Start of Task material

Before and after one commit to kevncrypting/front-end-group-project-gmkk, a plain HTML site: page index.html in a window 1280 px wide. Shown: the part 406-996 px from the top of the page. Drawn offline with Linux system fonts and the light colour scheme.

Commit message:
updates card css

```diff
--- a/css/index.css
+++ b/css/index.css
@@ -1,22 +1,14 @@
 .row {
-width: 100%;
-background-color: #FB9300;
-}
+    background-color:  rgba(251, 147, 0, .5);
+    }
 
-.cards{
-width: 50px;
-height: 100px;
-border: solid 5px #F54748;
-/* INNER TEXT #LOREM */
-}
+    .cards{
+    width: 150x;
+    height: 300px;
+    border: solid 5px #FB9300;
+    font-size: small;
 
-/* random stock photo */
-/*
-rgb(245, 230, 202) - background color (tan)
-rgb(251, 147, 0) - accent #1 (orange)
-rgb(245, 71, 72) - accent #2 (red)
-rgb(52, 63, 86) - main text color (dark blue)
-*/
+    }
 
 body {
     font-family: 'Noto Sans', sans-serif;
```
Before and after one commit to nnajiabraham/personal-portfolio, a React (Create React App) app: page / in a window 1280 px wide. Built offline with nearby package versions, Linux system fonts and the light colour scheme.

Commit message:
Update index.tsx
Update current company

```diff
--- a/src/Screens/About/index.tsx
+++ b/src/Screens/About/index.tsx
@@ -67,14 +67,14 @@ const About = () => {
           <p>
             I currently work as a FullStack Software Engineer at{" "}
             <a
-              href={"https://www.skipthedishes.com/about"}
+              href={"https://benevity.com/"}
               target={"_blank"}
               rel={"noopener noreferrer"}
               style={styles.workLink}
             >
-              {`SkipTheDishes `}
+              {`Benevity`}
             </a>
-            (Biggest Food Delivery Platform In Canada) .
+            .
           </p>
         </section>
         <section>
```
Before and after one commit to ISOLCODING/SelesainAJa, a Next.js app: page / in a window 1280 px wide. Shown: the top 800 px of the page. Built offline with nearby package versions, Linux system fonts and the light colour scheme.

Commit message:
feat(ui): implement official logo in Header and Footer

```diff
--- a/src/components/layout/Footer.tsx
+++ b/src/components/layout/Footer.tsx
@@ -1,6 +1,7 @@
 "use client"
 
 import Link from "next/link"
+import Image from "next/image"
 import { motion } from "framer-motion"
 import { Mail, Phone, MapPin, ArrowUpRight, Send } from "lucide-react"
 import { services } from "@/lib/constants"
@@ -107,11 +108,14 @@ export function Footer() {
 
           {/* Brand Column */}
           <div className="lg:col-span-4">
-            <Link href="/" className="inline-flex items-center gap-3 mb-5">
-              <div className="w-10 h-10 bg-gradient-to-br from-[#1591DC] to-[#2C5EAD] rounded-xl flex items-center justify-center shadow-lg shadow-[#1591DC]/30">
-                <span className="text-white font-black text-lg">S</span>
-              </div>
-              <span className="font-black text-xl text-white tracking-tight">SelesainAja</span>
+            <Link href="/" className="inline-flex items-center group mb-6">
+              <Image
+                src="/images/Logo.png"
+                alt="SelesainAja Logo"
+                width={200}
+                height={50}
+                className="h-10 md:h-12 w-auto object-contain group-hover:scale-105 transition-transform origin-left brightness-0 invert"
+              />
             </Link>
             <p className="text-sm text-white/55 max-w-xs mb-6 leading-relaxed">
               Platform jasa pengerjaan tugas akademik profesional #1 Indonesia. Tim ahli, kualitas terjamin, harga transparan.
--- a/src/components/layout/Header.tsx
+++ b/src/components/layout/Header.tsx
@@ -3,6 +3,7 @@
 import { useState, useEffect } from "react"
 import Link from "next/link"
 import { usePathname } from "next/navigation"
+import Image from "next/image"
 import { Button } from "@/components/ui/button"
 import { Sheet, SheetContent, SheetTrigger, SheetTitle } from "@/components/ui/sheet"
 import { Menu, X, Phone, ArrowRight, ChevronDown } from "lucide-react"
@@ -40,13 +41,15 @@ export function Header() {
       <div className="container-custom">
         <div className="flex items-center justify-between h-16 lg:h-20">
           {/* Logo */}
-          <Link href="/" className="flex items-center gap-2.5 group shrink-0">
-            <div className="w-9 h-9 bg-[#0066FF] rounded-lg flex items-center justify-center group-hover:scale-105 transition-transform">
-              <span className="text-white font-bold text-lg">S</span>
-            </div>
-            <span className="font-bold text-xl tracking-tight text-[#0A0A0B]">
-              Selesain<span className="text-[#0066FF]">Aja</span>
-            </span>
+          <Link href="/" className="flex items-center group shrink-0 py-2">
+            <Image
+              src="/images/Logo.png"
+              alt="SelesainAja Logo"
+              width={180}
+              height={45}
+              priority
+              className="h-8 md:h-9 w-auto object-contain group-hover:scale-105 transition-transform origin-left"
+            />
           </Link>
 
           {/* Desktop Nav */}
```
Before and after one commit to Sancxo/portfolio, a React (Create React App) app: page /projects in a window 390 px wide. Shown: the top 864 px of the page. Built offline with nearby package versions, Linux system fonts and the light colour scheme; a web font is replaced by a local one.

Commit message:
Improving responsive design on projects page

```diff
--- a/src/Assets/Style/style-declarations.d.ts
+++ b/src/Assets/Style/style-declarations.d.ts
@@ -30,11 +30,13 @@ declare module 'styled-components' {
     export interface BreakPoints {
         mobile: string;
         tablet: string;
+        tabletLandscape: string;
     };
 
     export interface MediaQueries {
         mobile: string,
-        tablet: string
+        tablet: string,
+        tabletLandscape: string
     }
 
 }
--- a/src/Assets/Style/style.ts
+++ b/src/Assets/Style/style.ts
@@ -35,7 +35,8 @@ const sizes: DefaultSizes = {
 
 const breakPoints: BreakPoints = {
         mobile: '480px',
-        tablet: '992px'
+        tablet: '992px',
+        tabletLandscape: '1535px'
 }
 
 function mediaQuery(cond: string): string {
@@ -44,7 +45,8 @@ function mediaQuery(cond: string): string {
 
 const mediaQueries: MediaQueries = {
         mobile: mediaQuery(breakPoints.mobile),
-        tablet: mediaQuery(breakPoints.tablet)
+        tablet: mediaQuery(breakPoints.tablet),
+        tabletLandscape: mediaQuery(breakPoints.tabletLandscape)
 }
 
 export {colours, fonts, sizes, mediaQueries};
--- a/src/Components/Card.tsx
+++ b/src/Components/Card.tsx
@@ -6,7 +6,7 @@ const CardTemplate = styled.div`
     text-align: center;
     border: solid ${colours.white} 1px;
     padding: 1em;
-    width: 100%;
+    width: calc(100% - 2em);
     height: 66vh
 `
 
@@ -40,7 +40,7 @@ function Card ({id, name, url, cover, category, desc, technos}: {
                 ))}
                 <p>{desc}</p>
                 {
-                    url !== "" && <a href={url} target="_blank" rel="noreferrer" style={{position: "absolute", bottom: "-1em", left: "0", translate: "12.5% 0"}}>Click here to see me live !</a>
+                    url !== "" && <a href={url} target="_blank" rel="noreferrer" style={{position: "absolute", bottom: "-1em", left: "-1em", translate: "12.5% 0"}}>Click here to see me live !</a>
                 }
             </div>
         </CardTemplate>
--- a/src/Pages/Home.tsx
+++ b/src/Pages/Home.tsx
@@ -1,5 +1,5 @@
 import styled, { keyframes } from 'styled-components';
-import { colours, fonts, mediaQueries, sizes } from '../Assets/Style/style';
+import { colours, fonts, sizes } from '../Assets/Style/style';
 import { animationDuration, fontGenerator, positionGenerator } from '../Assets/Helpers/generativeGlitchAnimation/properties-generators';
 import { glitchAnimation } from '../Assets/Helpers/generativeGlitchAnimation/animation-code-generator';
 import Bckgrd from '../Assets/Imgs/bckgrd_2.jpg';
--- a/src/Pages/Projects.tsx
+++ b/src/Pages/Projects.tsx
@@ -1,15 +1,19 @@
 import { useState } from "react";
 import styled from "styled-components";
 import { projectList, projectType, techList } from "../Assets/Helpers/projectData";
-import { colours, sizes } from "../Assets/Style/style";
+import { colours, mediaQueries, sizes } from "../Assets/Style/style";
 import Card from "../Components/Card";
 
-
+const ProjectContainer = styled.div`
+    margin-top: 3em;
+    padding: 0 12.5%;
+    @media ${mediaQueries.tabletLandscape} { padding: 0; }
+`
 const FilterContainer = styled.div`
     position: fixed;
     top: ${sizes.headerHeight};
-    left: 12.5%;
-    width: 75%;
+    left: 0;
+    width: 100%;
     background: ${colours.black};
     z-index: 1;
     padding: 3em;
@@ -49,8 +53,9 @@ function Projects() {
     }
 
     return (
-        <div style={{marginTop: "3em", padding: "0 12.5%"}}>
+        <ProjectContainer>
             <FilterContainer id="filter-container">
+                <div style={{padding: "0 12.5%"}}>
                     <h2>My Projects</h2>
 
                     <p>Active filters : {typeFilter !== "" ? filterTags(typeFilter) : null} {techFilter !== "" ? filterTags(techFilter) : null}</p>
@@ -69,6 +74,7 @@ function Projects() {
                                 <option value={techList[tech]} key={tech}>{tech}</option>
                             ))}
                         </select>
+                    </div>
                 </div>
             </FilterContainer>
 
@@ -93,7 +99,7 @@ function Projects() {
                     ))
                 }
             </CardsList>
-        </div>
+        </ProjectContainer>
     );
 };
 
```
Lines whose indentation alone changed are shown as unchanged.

End of Task material

■ **Task prompt**
Across the whole listing, show each line where the word "white" occurs.

■ **Written answer**
-                <span className="text-white font-black text-lg">S</span>
-              <span className="font-black text-xl text-white tracking-tight">SelesainAja</span>
             <p className="text-sm text-white/55 max-w-xs mb-6 leading-relaxed">
-              <span className="text-white font-bold text-lg">S</span>
     border: solid ${colours.white} 1px;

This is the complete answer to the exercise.